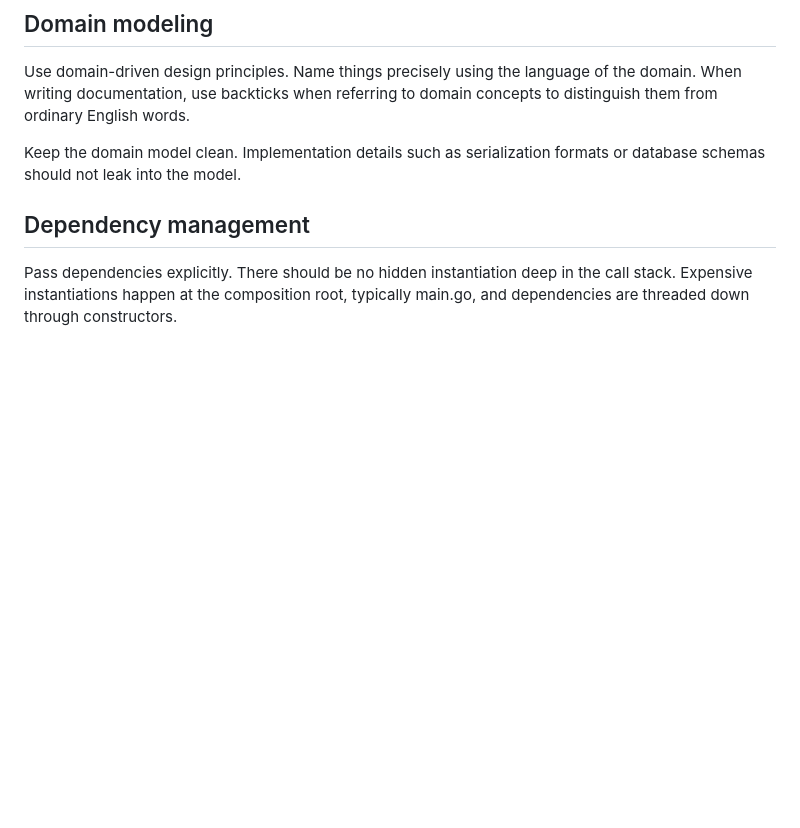
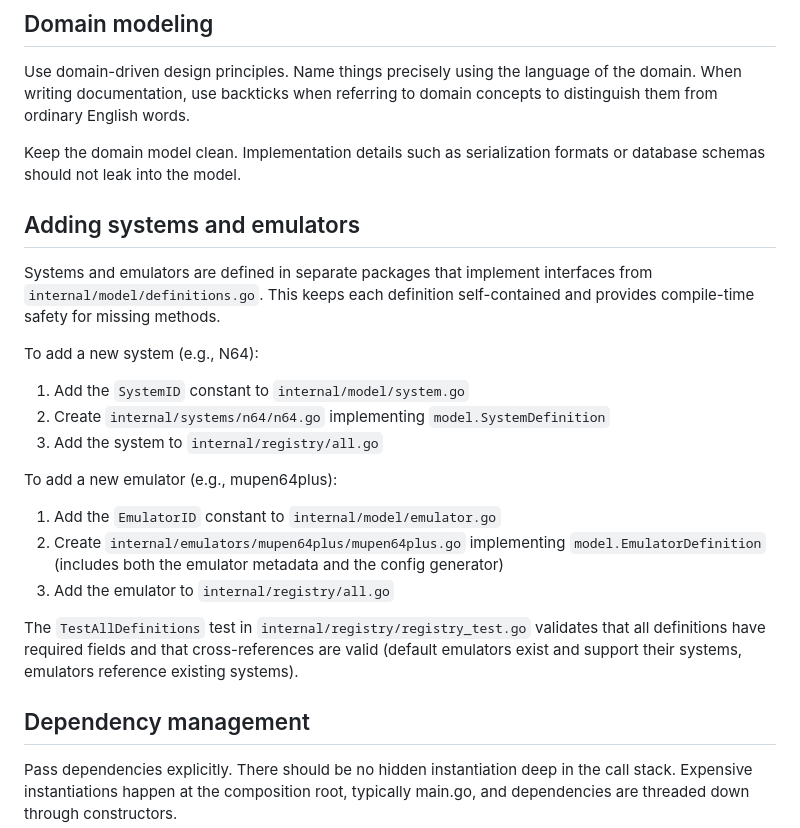
Before and after one commit to fnune/kyaraben, a Markdown page: CONTRIBUTING.md, the part around the change. Drawn GitHub-style; blank space fills up the shorter version.

Commit message:
Document how to add systems and emulators in CONTRIBUTING.md
## Test plan

- Read the new section and verify it accurately describes the process

```diff
--- a/CONTRIBUTING.md
+++ b/CONTRIBUTING.md
@@ -52,6 +52,31 @@ domain concepts to distinguish them from ordinary English words.
 
 Keep the domain model clean. Implementation details such as serialization
 formats or database schemas should not leak into the model.
+
+## Adding systems and emulators
+
+Systems and emulators are defined in separate packages that implement
+interfaces from `internal/model/definitions.go`. This keeps each definition
+self-contained and provides compile-time safety for missing methods.
+
+To add a new system (e.g., N64):
+
+1. Add the `SystemID` constant to `internal/model/system.go`
+2. Create `internal/systems/n64/n64.go` implementing `model.SystemDefinition`
+3. Add the system to `internal/registry/all.go`
+
+To add a new emulator (e.g., mupen64plus):
+
+1. Add the `EmulatorID` constant to `internal/model/emulator.go`
+2. Create `internal/emulators/mupen64plus/mupen64plus.go` implementing
+   `model.EmulatorDefinition` (includes both the emulator metadata and the
+   config generator)
+3. Add the emulator to `internal/registry/all.go`
+
+The `TestAllDefinitions` test in `internal/registry/registry_test.go` validates
+that all definitions have required fields and that cross-references are valid
+(default emulators exist and support their systems, emulators reference
+existing systems).
 
 ## Dependency management
 
```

==================================================

* Assignment: Wherever the string "emulators" shows up in the material, copy the line that holds it.

* Response to the task:
Document how to add systems and emulators in CONTRIBUTING.md
+## Adding systems and emulators
+Systems and emulators are defined in separate packages that implement
+2. Create `internal/emulators/mupen64plus/mupen64plus.go` implementing
+(default emulators exist and support their systems, emulators reference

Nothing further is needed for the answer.